-- DATA RECORDS follows --

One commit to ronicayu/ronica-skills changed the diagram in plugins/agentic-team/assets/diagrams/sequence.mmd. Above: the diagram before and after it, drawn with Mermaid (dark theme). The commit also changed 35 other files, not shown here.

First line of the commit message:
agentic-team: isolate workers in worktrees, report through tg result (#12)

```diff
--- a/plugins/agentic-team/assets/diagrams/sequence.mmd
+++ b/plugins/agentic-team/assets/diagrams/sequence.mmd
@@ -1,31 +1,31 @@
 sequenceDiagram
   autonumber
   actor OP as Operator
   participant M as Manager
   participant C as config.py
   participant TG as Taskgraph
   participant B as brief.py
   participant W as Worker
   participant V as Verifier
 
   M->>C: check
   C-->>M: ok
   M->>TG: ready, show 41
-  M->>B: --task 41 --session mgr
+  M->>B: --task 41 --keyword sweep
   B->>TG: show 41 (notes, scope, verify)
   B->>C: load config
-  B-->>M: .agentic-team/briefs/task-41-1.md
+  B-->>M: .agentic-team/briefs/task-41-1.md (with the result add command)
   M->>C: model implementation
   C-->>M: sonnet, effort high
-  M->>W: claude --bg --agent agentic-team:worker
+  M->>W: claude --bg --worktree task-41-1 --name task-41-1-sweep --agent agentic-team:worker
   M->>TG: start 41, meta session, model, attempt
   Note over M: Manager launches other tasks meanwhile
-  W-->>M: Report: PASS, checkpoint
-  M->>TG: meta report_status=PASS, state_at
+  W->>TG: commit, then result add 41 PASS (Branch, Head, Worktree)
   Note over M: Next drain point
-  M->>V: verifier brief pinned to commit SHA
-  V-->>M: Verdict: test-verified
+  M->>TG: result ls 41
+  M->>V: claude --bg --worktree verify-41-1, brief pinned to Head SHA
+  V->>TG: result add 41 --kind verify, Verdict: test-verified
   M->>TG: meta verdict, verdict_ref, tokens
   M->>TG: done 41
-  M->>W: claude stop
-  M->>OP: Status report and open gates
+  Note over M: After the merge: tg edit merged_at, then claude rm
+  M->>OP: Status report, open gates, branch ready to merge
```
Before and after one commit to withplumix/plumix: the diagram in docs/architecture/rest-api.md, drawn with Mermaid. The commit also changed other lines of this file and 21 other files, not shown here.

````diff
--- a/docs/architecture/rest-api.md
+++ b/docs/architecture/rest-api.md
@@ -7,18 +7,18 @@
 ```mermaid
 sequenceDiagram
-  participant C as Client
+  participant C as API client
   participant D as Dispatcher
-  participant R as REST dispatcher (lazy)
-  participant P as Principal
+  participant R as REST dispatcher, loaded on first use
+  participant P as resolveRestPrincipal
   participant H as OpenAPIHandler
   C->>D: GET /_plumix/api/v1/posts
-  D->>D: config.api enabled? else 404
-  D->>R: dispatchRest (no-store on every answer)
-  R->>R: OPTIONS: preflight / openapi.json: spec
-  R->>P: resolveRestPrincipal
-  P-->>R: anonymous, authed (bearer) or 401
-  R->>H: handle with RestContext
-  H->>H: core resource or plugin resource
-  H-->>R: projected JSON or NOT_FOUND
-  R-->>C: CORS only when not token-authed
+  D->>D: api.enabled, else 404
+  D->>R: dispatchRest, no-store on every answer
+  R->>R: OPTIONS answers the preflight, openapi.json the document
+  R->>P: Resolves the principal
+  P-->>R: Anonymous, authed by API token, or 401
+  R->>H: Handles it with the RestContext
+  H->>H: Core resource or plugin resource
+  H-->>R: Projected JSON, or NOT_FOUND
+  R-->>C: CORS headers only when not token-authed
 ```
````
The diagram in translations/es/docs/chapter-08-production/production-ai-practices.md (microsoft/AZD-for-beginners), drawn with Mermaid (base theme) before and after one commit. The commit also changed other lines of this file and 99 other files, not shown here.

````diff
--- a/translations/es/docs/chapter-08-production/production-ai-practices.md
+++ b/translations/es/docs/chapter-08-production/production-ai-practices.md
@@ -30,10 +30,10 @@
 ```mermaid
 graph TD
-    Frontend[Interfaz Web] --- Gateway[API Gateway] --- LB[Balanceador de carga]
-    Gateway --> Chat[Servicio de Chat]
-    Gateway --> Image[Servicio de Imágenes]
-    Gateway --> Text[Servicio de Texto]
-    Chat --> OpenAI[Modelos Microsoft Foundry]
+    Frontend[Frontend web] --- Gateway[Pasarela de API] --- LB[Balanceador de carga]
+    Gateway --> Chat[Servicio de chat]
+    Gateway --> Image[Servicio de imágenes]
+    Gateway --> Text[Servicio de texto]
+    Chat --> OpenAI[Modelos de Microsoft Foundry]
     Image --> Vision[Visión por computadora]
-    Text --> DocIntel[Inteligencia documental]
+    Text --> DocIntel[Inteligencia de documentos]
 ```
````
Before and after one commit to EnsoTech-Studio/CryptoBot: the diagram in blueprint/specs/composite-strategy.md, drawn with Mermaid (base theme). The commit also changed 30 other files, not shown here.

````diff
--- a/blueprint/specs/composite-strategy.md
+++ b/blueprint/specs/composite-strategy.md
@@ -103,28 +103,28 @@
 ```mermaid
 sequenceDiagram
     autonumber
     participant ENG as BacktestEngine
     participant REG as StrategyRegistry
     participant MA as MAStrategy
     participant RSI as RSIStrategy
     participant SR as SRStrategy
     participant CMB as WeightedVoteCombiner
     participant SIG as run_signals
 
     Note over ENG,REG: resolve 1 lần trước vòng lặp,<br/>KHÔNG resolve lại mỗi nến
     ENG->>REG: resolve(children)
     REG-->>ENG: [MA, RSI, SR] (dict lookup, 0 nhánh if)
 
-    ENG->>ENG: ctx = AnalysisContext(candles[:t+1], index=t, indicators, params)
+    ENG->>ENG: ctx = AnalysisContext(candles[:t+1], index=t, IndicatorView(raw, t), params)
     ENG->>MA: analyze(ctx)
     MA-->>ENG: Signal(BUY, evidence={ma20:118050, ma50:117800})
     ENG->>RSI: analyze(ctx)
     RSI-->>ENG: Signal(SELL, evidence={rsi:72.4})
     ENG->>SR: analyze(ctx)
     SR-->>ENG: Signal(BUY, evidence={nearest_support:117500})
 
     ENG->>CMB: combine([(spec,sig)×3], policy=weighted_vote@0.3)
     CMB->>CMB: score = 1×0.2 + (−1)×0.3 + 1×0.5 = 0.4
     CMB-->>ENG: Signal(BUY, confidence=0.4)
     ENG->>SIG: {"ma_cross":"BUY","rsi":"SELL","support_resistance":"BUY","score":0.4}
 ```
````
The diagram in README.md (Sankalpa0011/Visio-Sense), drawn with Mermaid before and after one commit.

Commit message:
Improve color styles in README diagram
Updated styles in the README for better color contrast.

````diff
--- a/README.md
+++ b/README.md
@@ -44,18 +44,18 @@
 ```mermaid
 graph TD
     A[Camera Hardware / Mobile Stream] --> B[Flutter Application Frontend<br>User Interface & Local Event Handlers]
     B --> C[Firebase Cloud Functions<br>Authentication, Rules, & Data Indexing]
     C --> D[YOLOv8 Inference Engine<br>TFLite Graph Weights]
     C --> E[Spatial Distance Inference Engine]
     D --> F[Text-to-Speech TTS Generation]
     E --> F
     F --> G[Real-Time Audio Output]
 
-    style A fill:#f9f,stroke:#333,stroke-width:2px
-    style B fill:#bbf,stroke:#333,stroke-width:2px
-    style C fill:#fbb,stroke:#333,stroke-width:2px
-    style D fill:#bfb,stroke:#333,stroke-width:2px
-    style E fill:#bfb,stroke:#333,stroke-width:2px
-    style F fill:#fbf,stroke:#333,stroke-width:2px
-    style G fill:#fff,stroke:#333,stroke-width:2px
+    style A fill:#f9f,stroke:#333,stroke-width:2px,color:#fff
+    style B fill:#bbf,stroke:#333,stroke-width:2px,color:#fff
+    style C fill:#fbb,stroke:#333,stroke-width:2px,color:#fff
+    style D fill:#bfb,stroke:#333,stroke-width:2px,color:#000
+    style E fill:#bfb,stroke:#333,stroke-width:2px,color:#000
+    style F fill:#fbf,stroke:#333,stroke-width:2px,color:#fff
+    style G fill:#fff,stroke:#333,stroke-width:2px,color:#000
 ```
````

-- DATA RECORDS concluded --

[WORK INSTRUCTION] Each line of the entries that contains the word "analyze" should be listed.

[RESPONSE]
     ENG->>MA: analyze(ctx)
     ENG->>RSI: analyze(ctx)
     ENG->>SR: analyze(ctx)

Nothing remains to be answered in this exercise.